== Supplied material
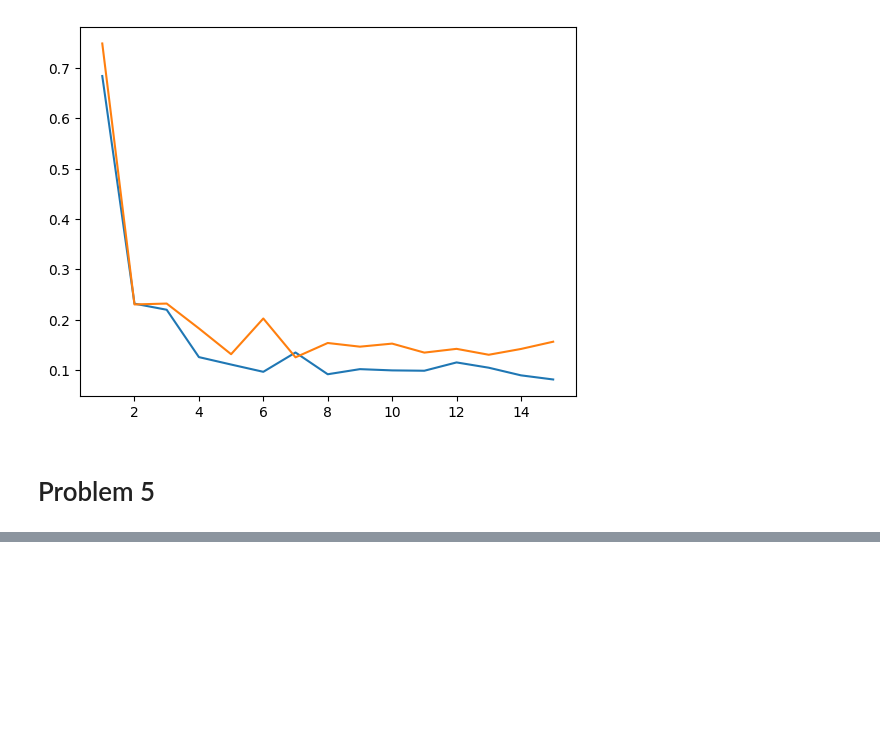
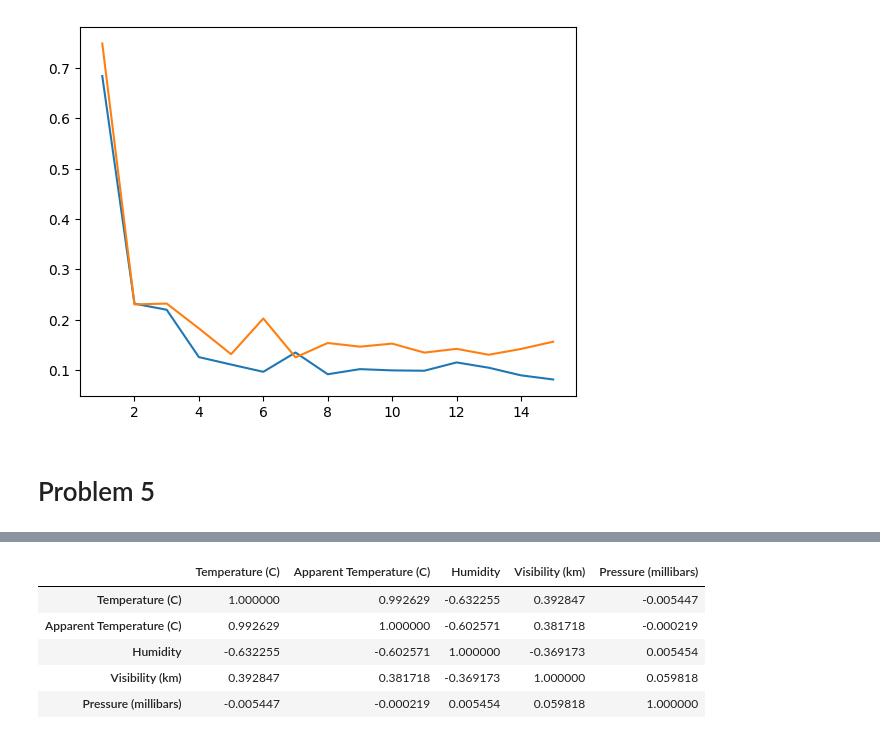
Before and after one commit to omiksave/MAE551, a Jupyter notebook: HW1.ipynb, the cells around one changed output, grey strips where cells are left out. Cells and saved outputs as stored; diff of their text form; code cells hidden in the pictures; blank space fills up the shorter version.

```diff
--- a/HW1.ipynb
+++ b/HW1.ipynb
@@ -146,0 +161,9 @@ plt.plot(np.linspace(1,len(test_scores),len(test_scores)),test_scores)
+# %%
+df.corr().style.background_gradient(cmap='coolwarm')
+# %% [output]
+|  | Temperature (C) | Apparent Temperature (C) | Humidity | Visibility (km) | Pressure (millibars) |
+| Temperature (C) | 1.000000 | 0.992629 | -0.632255 | 0.392847 | -0.005447 |
+| Apparent Temperature (C) | 0.992629 | 1.000000 | -0.602571 | 0.381718 | -0.000219 |
+| Humidity | -0.632255 | -0.602571 | 1.000000 | -0.369173 | 0.005454 |
+| Visibility (km) | 0.392847 | 0.381718 | -0.369173 | 1.000000 | 0.059818 |
+| Pressure (millibars) | -0.005447 | -0.000219 | 0.005454 | 0.059818 | 1.000000 |
```
Also changed, not shown: parts of 6 cells of this notebook.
====
Required action: Report each line of the entries where the word "Temperature" occurs.

Answer section:
+|  | Temperature (C) | Apparent Temperature (C) | Humidity | Visibility (km) | Pressure (millibars) |
+| Temperature (C) | 1.000000 | 0.992629 | -0.632255 | 0.392847 | -0.005447 |
+| Apparent Temperature (C) | 0.992629 | 1.000000 | -0.602571 | 0.381718 | -0.000219 |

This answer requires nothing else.